Maturation of tergal gland alkene profiles in European honey bee queens, Apis mellifera L.

Roy Keith Smith, Marla Spivak, Orley R. Taylor, Clayton Bennett, Michelle L. Smith

Research output: Contribution to journalArticlepeer-review

19 Scopus citations

Abstract

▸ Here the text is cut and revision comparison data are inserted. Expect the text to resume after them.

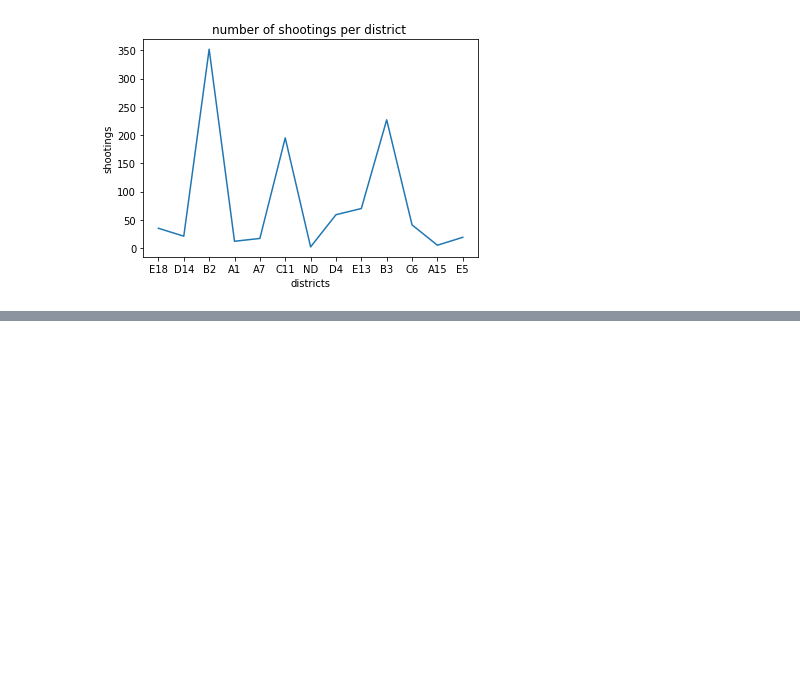
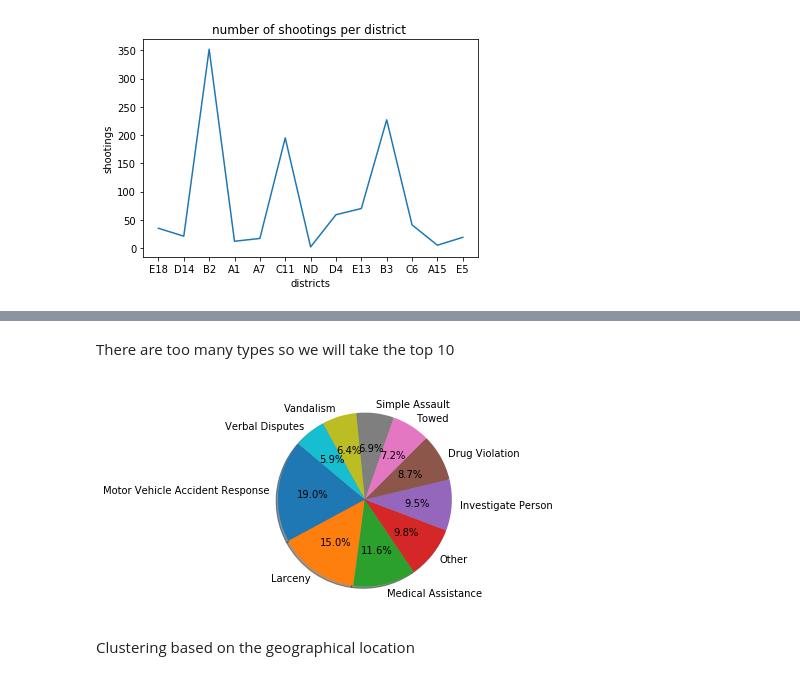
Before and after one commit to RafaelChatz/Data-Analysis-Crimes-in-Boston, a Jupyter notebook: scr/Data Analysis.ipynb, the cells around one changed output, grey strips where cells are left out. Cells and saved outputs as stored; diff of their text form; code cells hidden in the pictures; blank space fills up the shorter version.

Commit message:
almost complete -clustering remains

```diff
--- a/scr/Data Analysis.ipynb
+++ b/scr/Data Analysis.ipynb
@@ -175,0 +215,26 @@ plt.show()
+# %%
+crime_code_dict={}
+
+for i in range(len(day_or_night)):
+    if day_or_night[i]=="Day":
+        ocg=str(offense_code_group[i])
+        if ocg in crime_code_dict:
+            crime_code_dict[ocg] += 1
+        else:
+            crime_code_dict[ocg] = 1
+# %% [markdown]
+There are too many types so we will take the top 10
+# %%
+import operator
+crime_code_dict = dict(sorted(crime_code_dict.items(), key=operator.itemgetter(1), reverse=True)[:10])
+
+ocgs=list(crime_code_dict.keys()); crimes_per_code=list(crime_code_dict.values())
+
+plt.pie(crimes_per_code,labels=ocgs,autopct='%1.1f%%',
+        shadow=True, startangle=140)
+
+plt.show()
+# %% [output]
+[figure, added]
+# %% [markdown]
+Clustering based on the geographical location
```
Also changed, not shown: parts of 9 cells of this notebook.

In a series of husbandry and stop-time chemical experiments with honey bee queens, the production of tergal gland alkenes was found to be stimulated by natural mating and not by instrumental insemination. Carbon dioxide, physical manipulation of the sting chamber and vagina, presence of sperm in the spermatheca, egg production, and chemicals transferred via drone semen are demonstrated to not initiate the synthesis of the tergal gland alkenes. The compounds probably do not function as sex pheromones. However, the circumstances and timing of the initiation of production of the tergal gland alkenes strongly suggests a communication role for the compounds within the hive.

Original languageEnglish (US)
Pages (from-to)133-142
Number of pages10
JournalJournal of Chemical Ecology
Volume19
Issue number1
DOIs
StatePublished - Jan 1 1993

Keywords

  • Apidae
  • Hydrocarbons
  • Hymenoptera
  • chemical communication
  • communication
  • exocrine glands
  • gas chromatography
  • honey bees
  • insects
  • instrumental insemination
  • mating
  • natural mating
  • pheromones

Fingerprint Dive into the research topics of 'Maturation of tergal gland alkene profiles in European honey bee queens, Apis mellifera L.'. Together they form a unique fingerprint.

Cite this